### What you need to do
Check each line of the entries. Copy the ones that contain the string "cells".

### Exercise data
....

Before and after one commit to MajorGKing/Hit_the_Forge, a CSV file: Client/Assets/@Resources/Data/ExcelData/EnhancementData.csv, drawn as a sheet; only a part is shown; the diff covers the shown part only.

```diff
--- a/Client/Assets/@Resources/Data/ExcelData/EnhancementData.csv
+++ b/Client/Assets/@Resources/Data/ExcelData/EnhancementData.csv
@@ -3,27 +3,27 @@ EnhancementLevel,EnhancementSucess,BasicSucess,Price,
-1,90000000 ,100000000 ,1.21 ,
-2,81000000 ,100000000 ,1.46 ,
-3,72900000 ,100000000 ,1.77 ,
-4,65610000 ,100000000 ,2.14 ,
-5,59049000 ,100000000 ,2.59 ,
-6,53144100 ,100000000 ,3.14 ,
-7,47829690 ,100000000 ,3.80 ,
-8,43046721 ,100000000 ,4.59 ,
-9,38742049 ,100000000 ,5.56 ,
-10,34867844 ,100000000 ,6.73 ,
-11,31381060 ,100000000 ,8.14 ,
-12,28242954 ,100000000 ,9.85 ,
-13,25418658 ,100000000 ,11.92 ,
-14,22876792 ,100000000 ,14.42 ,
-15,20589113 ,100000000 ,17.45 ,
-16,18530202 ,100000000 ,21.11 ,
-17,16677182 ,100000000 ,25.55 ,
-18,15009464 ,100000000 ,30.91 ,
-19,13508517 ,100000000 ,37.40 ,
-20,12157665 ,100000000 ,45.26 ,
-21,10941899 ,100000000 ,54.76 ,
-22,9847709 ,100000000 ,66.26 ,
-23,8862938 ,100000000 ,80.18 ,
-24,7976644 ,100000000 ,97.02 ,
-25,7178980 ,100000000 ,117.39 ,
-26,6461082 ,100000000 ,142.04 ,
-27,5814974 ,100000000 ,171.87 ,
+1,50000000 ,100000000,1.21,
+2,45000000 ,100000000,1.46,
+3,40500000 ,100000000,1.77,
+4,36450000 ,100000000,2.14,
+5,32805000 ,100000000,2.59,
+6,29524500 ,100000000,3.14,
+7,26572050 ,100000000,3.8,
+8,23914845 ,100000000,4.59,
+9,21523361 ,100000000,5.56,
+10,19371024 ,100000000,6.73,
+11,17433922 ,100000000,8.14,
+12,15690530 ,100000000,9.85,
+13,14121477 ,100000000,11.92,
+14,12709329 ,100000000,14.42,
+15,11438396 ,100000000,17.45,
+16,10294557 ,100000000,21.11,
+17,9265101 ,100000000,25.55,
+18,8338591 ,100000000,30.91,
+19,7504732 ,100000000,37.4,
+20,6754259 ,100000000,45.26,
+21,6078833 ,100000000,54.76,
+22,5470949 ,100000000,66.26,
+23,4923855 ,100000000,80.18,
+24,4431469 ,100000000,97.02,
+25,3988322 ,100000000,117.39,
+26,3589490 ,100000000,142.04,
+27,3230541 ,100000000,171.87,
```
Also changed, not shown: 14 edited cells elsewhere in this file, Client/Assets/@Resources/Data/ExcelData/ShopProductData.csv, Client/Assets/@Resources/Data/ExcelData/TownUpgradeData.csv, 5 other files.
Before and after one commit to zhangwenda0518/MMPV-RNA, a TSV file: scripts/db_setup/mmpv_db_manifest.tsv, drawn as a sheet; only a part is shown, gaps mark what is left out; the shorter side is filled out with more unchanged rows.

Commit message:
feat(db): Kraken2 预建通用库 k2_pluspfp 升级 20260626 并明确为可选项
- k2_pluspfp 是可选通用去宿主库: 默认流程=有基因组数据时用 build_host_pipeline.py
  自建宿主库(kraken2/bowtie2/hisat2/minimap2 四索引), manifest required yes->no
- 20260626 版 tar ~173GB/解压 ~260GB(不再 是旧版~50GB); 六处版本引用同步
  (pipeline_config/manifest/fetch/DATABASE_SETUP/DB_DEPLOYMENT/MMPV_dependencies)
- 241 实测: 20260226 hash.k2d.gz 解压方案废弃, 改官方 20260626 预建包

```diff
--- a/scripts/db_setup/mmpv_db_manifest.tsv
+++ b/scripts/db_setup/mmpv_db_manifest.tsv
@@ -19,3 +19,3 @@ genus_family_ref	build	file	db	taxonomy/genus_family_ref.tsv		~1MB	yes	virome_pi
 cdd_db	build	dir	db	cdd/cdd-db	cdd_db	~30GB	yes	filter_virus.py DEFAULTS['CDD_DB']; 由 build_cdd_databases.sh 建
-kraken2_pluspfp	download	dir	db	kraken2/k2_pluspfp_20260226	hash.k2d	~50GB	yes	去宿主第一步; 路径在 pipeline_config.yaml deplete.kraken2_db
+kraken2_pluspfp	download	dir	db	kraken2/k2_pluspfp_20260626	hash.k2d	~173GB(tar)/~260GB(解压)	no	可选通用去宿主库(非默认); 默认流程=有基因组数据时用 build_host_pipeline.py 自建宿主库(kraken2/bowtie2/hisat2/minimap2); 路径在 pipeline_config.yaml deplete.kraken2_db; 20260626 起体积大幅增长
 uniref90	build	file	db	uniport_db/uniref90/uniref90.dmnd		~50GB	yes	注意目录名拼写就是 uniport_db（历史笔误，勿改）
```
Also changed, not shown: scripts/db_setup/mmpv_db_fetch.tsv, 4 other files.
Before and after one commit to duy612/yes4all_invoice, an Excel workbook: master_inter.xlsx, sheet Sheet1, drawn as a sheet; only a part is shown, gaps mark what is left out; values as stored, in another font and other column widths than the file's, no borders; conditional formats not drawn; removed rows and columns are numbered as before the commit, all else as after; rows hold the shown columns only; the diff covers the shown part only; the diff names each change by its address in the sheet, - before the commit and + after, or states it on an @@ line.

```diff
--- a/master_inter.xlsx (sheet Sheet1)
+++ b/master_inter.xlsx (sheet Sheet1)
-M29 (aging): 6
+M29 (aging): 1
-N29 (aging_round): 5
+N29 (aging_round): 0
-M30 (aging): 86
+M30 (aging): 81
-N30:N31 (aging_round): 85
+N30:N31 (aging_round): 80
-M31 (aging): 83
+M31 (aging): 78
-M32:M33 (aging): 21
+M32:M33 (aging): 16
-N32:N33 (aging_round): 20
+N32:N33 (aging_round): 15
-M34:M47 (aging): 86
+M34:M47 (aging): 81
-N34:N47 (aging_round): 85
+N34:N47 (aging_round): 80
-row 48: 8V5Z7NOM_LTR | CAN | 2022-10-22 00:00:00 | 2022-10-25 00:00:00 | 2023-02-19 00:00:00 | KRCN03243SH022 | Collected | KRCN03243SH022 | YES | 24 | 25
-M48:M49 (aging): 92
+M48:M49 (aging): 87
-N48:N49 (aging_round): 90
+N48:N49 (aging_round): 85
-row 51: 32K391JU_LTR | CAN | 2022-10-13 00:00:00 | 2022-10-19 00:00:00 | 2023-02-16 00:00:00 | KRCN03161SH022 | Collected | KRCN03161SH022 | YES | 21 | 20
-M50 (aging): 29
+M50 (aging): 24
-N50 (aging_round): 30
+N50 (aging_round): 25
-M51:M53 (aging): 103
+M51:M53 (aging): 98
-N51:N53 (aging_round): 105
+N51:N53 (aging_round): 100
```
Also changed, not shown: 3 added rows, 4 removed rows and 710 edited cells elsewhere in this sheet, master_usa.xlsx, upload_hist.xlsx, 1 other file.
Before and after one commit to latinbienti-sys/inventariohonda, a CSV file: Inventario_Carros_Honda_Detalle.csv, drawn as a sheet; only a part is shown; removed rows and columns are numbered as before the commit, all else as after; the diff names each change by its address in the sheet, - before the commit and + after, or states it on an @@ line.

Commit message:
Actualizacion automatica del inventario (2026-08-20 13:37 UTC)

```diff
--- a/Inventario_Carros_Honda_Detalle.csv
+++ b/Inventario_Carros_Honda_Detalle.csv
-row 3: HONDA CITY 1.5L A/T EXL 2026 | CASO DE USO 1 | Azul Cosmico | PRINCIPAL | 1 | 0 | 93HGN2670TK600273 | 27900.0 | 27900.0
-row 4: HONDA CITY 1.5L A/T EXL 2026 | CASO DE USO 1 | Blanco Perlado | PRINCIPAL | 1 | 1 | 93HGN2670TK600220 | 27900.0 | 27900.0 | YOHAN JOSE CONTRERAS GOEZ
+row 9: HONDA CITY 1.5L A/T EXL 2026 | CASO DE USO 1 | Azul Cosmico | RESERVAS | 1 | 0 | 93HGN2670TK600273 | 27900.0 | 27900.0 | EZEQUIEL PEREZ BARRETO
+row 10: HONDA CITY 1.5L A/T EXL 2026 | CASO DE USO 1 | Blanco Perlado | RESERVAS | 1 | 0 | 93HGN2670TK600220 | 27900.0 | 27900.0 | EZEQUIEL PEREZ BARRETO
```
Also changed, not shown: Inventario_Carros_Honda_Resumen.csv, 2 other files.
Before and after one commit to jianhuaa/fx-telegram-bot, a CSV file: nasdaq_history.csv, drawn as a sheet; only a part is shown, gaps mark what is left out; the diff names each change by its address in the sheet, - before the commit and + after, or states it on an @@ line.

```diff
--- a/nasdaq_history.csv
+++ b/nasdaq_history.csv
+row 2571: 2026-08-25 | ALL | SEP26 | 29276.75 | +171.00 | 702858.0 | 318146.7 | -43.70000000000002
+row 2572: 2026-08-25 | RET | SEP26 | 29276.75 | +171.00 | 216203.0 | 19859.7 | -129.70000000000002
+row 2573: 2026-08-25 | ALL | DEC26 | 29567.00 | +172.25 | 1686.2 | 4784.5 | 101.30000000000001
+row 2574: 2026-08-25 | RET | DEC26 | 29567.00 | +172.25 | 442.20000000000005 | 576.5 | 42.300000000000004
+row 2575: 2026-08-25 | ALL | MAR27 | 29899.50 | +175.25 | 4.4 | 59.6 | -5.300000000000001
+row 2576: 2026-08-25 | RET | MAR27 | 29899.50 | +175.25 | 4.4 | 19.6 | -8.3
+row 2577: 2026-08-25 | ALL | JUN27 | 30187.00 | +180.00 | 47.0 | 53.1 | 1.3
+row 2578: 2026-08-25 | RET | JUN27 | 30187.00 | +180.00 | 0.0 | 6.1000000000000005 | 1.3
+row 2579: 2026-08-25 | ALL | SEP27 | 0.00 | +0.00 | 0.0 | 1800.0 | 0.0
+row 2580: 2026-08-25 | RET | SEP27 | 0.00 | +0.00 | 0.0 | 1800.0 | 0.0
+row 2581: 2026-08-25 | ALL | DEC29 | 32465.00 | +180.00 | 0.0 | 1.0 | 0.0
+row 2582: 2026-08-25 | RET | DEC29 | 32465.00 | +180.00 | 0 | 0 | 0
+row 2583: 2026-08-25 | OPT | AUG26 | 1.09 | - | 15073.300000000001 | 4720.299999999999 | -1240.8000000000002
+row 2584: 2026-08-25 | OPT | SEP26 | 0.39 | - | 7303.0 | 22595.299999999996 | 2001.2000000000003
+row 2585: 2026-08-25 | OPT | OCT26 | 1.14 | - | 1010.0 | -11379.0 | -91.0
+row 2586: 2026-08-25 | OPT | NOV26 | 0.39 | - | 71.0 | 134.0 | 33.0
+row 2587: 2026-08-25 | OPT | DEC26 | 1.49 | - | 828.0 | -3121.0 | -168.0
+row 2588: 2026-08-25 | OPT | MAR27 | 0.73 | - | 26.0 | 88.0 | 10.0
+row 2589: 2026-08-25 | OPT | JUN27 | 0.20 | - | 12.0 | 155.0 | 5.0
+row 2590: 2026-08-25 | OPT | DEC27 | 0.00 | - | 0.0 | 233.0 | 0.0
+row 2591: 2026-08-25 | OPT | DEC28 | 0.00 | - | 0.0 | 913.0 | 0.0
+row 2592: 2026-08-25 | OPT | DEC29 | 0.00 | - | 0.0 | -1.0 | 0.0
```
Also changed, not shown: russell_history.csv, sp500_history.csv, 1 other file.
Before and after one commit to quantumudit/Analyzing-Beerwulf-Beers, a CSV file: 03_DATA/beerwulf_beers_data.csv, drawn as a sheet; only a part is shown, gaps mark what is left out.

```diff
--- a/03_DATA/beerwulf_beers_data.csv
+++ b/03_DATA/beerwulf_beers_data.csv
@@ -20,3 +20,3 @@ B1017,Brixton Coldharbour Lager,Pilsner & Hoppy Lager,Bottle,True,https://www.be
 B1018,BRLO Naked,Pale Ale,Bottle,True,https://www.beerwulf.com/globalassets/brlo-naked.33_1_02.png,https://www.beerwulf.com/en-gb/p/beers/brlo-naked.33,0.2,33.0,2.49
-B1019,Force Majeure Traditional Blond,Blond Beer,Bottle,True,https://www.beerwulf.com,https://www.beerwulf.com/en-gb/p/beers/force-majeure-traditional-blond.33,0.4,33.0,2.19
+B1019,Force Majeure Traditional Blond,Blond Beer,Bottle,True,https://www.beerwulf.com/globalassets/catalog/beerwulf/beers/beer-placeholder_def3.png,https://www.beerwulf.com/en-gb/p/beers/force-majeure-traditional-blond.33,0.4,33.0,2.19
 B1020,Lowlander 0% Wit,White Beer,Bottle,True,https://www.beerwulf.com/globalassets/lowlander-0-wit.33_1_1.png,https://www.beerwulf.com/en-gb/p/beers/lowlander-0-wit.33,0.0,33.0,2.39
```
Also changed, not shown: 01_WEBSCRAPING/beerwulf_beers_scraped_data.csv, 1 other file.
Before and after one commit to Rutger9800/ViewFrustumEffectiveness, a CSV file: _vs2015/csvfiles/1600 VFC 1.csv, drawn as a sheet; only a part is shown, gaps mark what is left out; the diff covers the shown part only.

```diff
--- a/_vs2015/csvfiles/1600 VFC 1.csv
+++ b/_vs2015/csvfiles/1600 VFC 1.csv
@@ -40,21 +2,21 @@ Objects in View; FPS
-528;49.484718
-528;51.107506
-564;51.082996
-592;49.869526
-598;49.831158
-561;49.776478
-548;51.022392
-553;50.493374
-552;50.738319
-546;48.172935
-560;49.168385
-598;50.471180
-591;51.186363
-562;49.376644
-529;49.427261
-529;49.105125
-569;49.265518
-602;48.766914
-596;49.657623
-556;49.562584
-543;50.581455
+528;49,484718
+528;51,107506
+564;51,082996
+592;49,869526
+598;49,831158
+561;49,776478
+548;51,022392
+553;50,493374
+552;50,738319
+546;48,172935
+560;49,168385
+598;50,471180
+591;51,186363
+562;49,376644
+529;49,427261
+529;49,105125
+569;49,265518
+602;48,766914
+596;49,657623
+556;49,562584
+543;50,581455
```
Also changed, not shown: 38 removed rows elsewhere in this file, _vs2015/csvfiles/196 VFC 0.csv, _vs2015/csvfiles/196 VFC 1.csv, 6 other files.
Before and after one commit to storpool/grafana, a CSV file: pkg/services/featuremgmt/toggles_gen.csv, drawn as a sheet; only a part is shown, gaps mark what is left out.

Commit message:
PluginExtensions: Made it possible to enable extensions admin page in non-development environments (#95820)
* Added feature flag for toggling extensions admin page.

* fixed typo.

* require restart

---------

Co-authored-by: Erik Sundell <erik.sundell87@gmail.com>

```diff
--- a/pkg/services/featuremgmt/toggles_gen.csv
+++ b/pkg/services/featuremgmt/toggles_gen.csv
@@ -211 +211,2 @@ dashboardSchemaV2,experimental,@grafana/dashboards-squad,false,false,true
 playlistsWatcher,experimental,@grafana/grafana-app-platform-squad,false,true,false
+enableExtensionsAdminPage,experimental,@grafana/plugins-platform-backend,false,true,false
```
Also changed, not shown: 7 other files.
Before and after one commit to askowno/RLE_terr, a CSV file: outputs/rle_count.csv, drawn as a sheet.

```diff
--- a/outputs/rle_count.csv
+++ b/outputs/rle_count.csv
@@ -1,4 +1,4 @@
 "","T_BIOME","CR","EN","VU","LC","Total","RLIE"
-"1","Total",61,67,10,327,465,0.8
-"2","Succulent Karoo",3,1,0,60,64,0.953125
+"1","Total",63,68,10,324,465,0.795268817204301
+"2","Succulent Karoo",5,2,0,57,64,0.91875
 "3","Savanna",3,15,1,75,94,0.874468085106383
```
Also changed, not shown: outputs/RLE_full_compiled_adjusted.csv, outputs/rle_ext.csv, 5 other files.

....

### Answer section
Also changed, not shown: 14 edited cells elsewhere in this file, Client/Assets/@Resources/Data/ExcelData/ShopProductData.csv, Client/Assets/@Resources/Data/ExcelData/TownUpgradeData.csv, 5 other files.
Also changed, not shown: 3 added rows, 4 removed rows and 710 edited cells elsewhere in this sheet, master_usa.xlsx, upload_hist.xlsx, 1 other file.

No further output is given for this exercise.